Ontario could be coal-free by 2010 with aggressive conservation: report
Ontario's energy mix could be virtually 100 per cent coal-free by next year, especially if the government boosted conservation by residents and acted boldly with its upcoming green energy act, suggests a new report.
As of December, Ontario had a maximum energy capacity of 33,045 megawatts, or 26,611 megawatts after subtracting the power generated from its coal plants.
By June 2010, the government hopes to have an additional 3,913 megawatts of coal-free power available for consumption. That would push its total capacity well beyond the record-high electricity demand of 27,005 megawatts set on Aug. 1, 2006.
The numbers suggest Ontario can phase out its use of coal-fired electricity well before its self-imposed deadline of Dec. 31, 2014, and the province should commit to using those dirty plants only in emergency situations, said Jack Gibbons, chairman of the Ontario Clean Air Alliance, which released the report.
"We haven't called for a complete coal phase-out, but we're saying to only operate the coal when there's no other option to keep the lights on," Gibbons said.
"Ending coal use five years ahead of the government's official deadline would be the equivalent of taking an extra 2.3 million cars off the road each year between 2010 and 2014."
The Independent Electricity System Operator, which runs Ontario's electrical system, said it's not confident about accelerating the coal phase-out plan, and added that the new power coming online next year will be largely gas-fired and may not be 100 per cent reliable right away.
"With the amount of gas that's being introduced there are going to be some teething problems," said spokesman Terry Young.
He also said the province needs a sizable buffer of power for contingency purposes and there's no way to guarantee how much of the province's total capacity will be available at any given time.
He cited Ontario's wind power as being particularly unreliable for baseload power.
"First of all, those units don't always operate," Young said.
"And during the peak, wind availability is not that high. To take you back to the summer last year, the output of wind varied from as low as two megawatts one afternoon [in the summer] to over 700 during the winter."
Gibbons countered that there's still much potential for conservation and that the government should convince another one million homeowners to sign up for the Ontario Power Authority's "peaksaver" program, which automatically reduces energy consumption when demand gets too high.
He said that could cut demand by 1,000 megawatts, giving the province an even larger buffer.
Any additional measures in the province's green energy act — which Energy Minister George Smitherman has promised will be bold — would only make the goal more attainable, Gibbons said.

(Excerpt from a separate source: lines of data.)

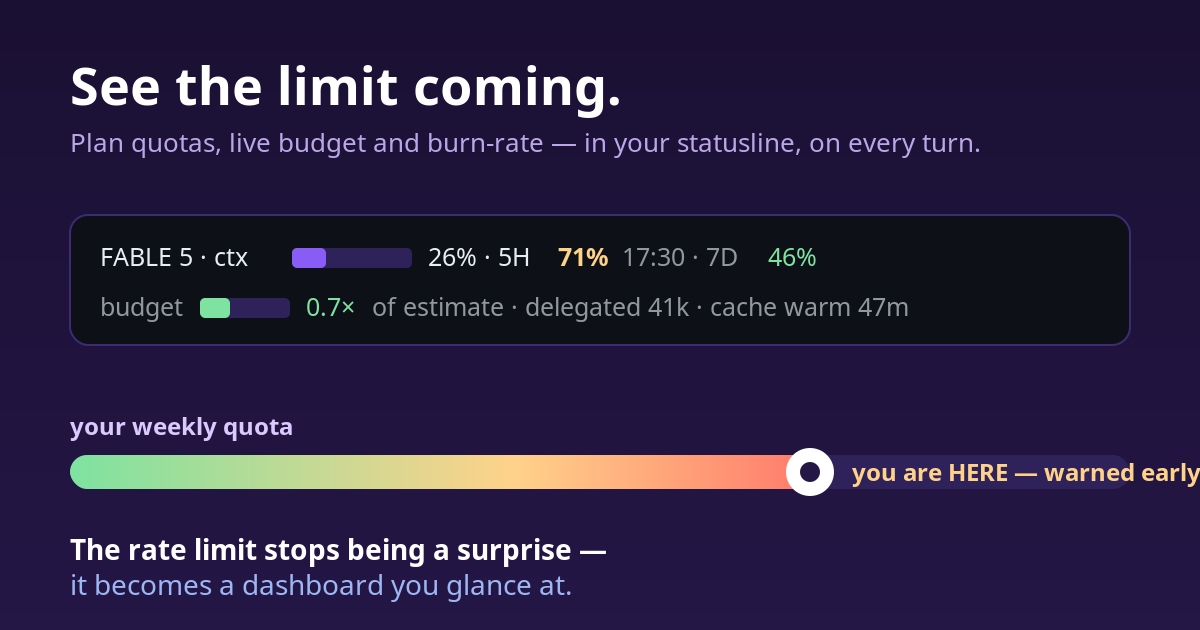
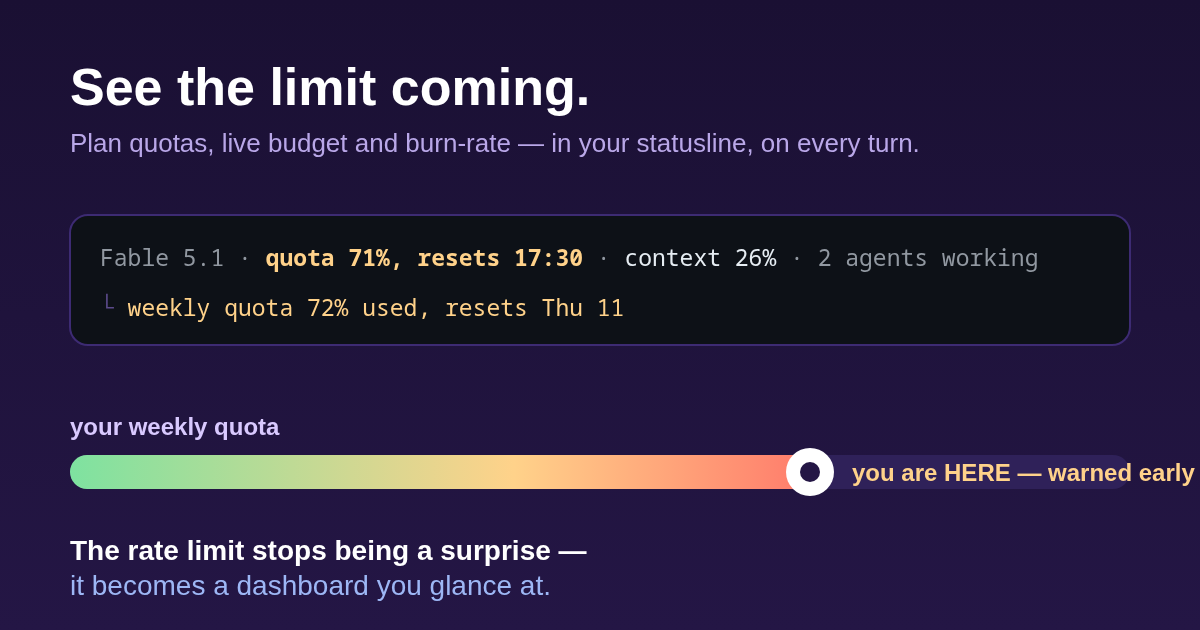
docs: statusline previews show the plain line (default since 1.39)
README, docs/STATUSLINE.md, INSTALL §6 and the plugin README still showed the
dense expert line as the default. Previews now show the plain line and one
exception row; the dense line is labelled expert mode. statusline.svg and the
card4 mock redrawn, PNG regenerated from the SVG.

Claude-Session: https://claude.ai/code/session_01Bj4SoJ2wubPXGZyGoXpb6U

diff --git a/fable-director/README.md b/fable-director/README.md
@@ -15,10 +15,10 @@ execute, the workshop accrues craft.
 | `skills/delega-efficiente/tools/session-cost-report.py` | Token report per model/main/subagents from JSONL transcripts; cache/delegation metrics (alarms, not targets); reads the budget file on its own and prints ≥3× flags |
 | `scripts/fd-telemetry.py` | Machine-readable pre-budget (`budget-open`/`budget-close`, `--type` for the density table), objective event logging to SQLite (`~/.claude/fable-director/telemetry.db`), aggregate `report` (encoded density N≥10, cache-thrash alarm), opt-in idempotent cache (`cache-get`/`cache-put --verified`). Never self-assigned quality scores |
 | `scripts/stop-budget-check.py` (Stop hook) | Deterministic 3× enforcement: at each turn end it compares actual tokens against the open budget (lineage attribution: subagent usage sits inside toolUseResult in the main transcript — no mtime, no double counting); on overrun it blocks closing, auto-logs the `budget_flag` event to telemetry (deterministic, zero tokens: the model only owes the post-mortem) and imposes the post-mortem. Anti-loop: stop_hook_active + flagged status; budget >24h → stale |
-| `scripts/subagent-meter.py` (SubagentStart/SubagentStop hooks) | Counts delegations that actually started — nested spawns included, which the PreToolUse gate never sees (Claude Code ≥ 2.1.219 nests 3 levels by default) — and compares each subagent's real `effort.level` against the tier pinned in its frontmatter, logging `effort_ignored` when the pin was ignored. State per session in `~/.claude/fable-director/subagents/`, read by the statusline (`dlg ⟲N`) and `/fable-director:status`. Lock + atomic rename (a workflow fan-out starts many at once); any internal error exits 0 in silence — a meter must never break the session it measures |
+| `scripts/subagent-meter.py` (SubagentStart/SubagentStop hooks) | Counts delegations that actually started — nested spawns included, which the PreToolUse gate never sees (Claude Code ≥ 2.1.219 nests 3 levels by default) — and compares each subagent's real `effort.level` against the tier pinned in its frontmatter, logging `effort_ignored` when the pin was ignored. State per session in `~/.claude/fable-director/subagents/`, read by the statusline (`N agents working`, `dlg ⟲N` in expert mode) and `/fable-director:status`. Lock + atomic rename (a workflow fan-out starts many at once); any internal error exits 0 in silence — a meter must never break the session it measures |
 | SessionEnd hook (`fd-telemetry.py session-summary`) | Logs at session end token totals, cache_hit_ratio/efficiency/investment, delegation_overhead, coordination_cost — zero model tokens |
 | `playbook-template.md` | Playbook template: copy it to `~/.claude/delega-playbook.md` on first install (outside the plugin: updates don't touch it) |
-| `scripts/statusline-ctx.sh` (optional) | Statusline: `[MODEL]` active, `[CTX %]` conversation context window, `[5H % HH:MM]` 5-hour plan quota with reset time (set apart in half-light, no arrow), `[7D % "6 Jul"]` weekly quota with reset date (month follows the `LANG` locale), `[BDG r×·effort]` pre-budget live ratio (consumed/expected output, same accounting as the Stop hook, incremental transcript scan) + declared effort tier, degrading to `ok/2×/3×` without transcript, color thresholds 2×/3×; quota color thresholds 60/80; caveman badge in the tail, dropped first on narrow terminals. Row 1 degrades by decoration only (badge → ctx gauge → reset times), never by data. Enable it with `/fable-director:statusline` (INSTALL §6) |
+| `scripts/statusline-ctx.sh` + `scripts/statusline-plain.py` (optional) | Statusline, plain by default since 1.39: `Fable 5.1 · quota 21%, resets 17:30 · context 26%` always — model, 5-hour plan quota with reset time, context — plus exceptions in words only when there is something to do (`budget over 2.3× — reconsider the route`, `verification failed: python3 tests/run.py (exit 1)`, `1 agent stuck for 32 min — check /tasks`, `weekly quota 72% used, resets Thu 11`), a second row when more than one, the least urgent dropped first on narrow terminals. Expert mode (`statusline-install.sh --expert` or `FD_STATUSLINE_MODE=expert`) restores the dense line: `[MODEL]` active, `[CTX %]` conversation context window, `[5H % HH:MM]` 5-hour plan quota with reset time (set apart in half-light, no arrow), `[7D % "6 Jul"]` weekly quota with reset date (month follows the `LANG` locale), `[BDG r×·effort]` pre-budget live ratio (consumed/expected output, same accounting as the Stop hook, incremental transcript scan) + declared effort tier, degrading to `ok/2×/3×` without transcript, color thresholds 2×/3×; quota color thresholds 60/80; caveman badge in the tail, dropped first on narrow terminals. Row 1 degrades by decoration only (badge → ctx gauge → reset times), never by data. Enable it with `/fable-director:statusline` (INSTALL §6) |
 | `commands/statusline.md` + `scripts/statusline-install.sh` | The `/fable-director:statusline` command that writes the statusLine to settings.json: idempotent, merge-safe installer that auto-resolves the real absolute path of the installation (GitHub or local directory), doesn't touch third-party statusLines, backs up. `--remove` to uninstall it |
 | `agents/fd-executor.md` + `agents/fd-verifier.md` | Shipped agents with pinned reasoning tiers (`effort: low` / `effort: high` in frontmatter — the Agent tool has no per-call effort parameter): axis-4 batch executor under a strict spec contract, and the rung-3 adversarial verifier (read-only, artifact+rubric only) |
 | `scripts/cross-verify.py` | Cross-family verifier (ladder rung 4): adversarial check by a different model family (Gemini/Codex CLI, plus optional paid Grok/xAI via `XAI_API_KEY`), out of Claude quota, no silent fallback — `unavailable` is never "verified". Config `~/.claude/fable-director/cross-family.json` (`--init`) |

diff --git a/INSTALL.md b/INSTALL.md
@@ -80,11 +80,13 @@ Only if the plugin system is unusable:
 
 ## 6. Statusline (optional)
 
-Always shows `[MODEL]`, `[CTX %]` (conversation context window), `[5H % HH:MM]` (5-hour plan
-quota with the reset time set apart in half-light — no arrow, the "Current session" in /usage),
-`[7D % reset]` (weekly quota) and `[BDG]` (fable-director pre-budget state). On a narrow
-terminal row 1 sheds decoration before data: the caveman badge first, then the ctx gauge,
-then the reset times — quotas and alarms survive at any width.
+Plain by default since 1.39: `Fable 5.1 · quota 21%, resets 17:30 · context 26%` — model,
+5-hour plan quota with its reset time (the "Current session" in /usage) and context, always;
+everything else (weekly quota from 60%, budget past 2×, failed verification, stuck agents…)
+appears in words only when there is something to do, the least urgent dropped first on a
+narrow terminal. `--expert` restores the dense line (`[CTX %]`, `[5H % HH:MM]`, `[7D % reset]`,
+`[BDG r×·effort]`), which sheds decoration before data: the caveman badge first, then the ctx
+gauge, then the reset times — quotas and alarms survive at any width.
 
 The statusLine is NOT a component the plugin can auto-register (unlike hooks/skills/commands):
 it must be written to `settings.json`. To make the step uniform and foolproof on every machine,
@@ -134,7 +136,7 @@ for 1:1 behavior.
 - **SubagentStart/SubagentStop hooks (`subagent-meter.py`)** → counts the delegations that really
   started (nested spawns included: Claude Code ≥ 2.1.219 nests three levels by default) and compares
   each subagent's actual `effort.level` with the tier pinned in its frontmatter. Zero model tokens,
-  never blocks; feeds `dlg ⟲N` on the statusline and `/fable-director:status`.
+  never blocks; feeds `N agents working` on the statusline (`dlg ⟲N` in expert mode) and `/fable-director:status`.
 - **SessionEnd hook (`fd-telemetry.py session-summary`)** → logs to SQLite
   (`~/.claude/fable-director/telemetry.db`) token totals and cache/delegation metrics, zero model tokens.
 - **`~/.claude/delega-playbook.md`** (external, survives updates) → learned heuristics:

diff --git a/README.md b/README.md
@@ -141,14 +141,23 @@ The full table, the hook-by-hook lifecycle and the known limits are in
 ## The statusline
 
 ```
-✦ FABLE 5·max · ctx ▓▓▓░░░░░ 26%/1M · cmp 1 · 5H 71% 17:30 · 7D 46% 14 Jul · fail ×3 │ caveman
-└ bdg ▓░░ 0.7×·high · dlg ≡ 41k · xf gemini 2/1500 09:00 · cache ◕ 47m
+Fable 5.1 · quota 21%, resets 17:30 · context 26%                  caveman
 ```
 
-Model, context, plan quotas and live budget at a glance — so you see the rate
-limit coming **before** it hits. One rule: half-light when healthy, full words
-when broken. `/fable-director:statusline` installs it; on a phone or web client
-`/fable-director:status` prints the same state as text.
+Model, five-hour plan quota with its reset time, context — the three numbers
+that are your margin, always on screen — so you see the rate limit coming
+**before** it hits. Everything else shows up only when there is something to
+do, in words, most urgent first:
+
+```
+Fable 5.1 · quota 92%, resets 17:30 · context 83%
+└ quota 92% used, resets in 40 min · context 83% full — finish the task and start a new session
+```
+
+`/fable-director:statusline` installs it; on a phone or web client
+`/fable-director:status` prints the same state as text. The dense historic
+line (`ctx ▓▓▓░░░░░ 26%/1M · 5H 71% 17:30 · bdg ▓░░ 0.7×·high · dlg ≡ 41k`)
+is the optional **expert mode**.
 
 ![See the limit coming: plan quotas, live budget and burn-rate in your statusline on every turn. The rate limit stops being a surprise — it becomes a dashboard you glance at.](assets/readme/card4-gauge.png)
 

diff --git a/docs/STATUSLINE.md b/docs/STATUSLINE.md
@@ -39,7 +39,10 @@ At 3× — or with enforcement broken — the alarm **takes over** the head of t
 line, everything else dropping to half-light: plain red text in the default
 line, a solid-red block in expert mode.
 
-## The segments
+## Expert-mode segments
+
+The plain line has no segments to learn: its exception texts are the legend
+(`/fable-director:help`). The dense line of `--expert` is made of these:
 
 | Segment | What it tells you |
 |---|---|
@@ -66,9 +69,10 @@ installer also writes `refreshInterval: 5` (seconds) so the line keeps breathing
 during the wait; `FD_STATUSLINE_REFRESH=<n>` changes it, `0` turns it off.
 
 On narrow screens (real terminal width via `COLUMNS`) both rows trim by the same
-rule — **decoration goes, data stays**. Row 1 drops the `caveman` badge, then
-the `ctx` gauge, then the reset times; the model, every percentage and every
-alarm survive at any width. Row 2 drops `cache`, then `dlg`, then `xf`, and
+rule — **decoration goes, data stays**. In the plain line the `caveman` badge
+goes first, then the least urgent exception on row 2; model, quota and context
+survive at any width. In expert mode row 1 drops the badge, then the `ctx`
+gauge, then the reset times; row 2 drops `cache`, then `dlg`, then `xf`, and
 never the budget.
 
 Segments can become clickable (opt-in, off by default — some webview terminals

"We're counting on minister Smitherman to deliver a green energy act that will give a huge boost to energy efficiency and renewables," he said.